(Data under study begins)

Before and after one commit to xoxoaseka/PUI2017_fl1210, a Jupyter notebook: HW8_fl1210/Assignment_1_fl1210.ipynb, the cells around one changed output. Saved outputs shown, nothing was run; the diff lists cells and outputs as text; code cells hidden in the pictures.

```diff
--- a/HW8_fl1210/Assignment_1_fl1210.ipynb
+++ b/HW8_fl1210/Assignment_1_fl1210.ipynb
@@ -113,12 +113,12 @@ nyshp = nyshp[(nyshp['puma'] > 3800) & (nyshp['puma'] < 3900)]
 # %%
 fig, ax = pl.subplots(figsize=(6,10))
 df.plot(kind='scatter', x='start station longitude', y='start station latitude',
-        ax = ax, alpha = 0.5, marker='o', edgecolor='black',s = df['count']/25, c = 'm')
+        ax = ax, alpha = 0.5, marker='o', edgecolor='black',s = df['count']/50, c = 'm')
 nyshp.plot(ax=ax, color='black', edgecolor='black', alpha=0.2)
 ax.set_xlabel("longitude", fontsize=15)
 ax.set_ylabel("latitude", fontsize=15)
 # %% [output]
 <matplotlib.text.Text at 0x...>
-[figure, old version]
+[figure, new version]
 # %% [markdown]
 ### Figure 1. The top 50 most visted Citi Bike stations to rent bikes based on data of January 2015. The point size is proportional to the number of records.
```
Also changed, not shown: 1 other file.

(Data under study ends)

→ **Task to complete**
Go through the records and copy each line with "ipynb" in it.

→ **Written reply**
Before and after one commit to xoxoaseka/PUI2017_fl1210, a Jupyter notebook: HW8_fl1210/Assignment_1_fl1210.ipynb, the cells around one changed output. Saved outputs shown, nothing was run; the diff lists cells and outputs as text; code cells hidden in the pictures.
--- a/HW8_fl1210/Assignment_1_fl1210.ipynb
+++ b/HW8_fl1210/Assignment_1_fl1210.ipynb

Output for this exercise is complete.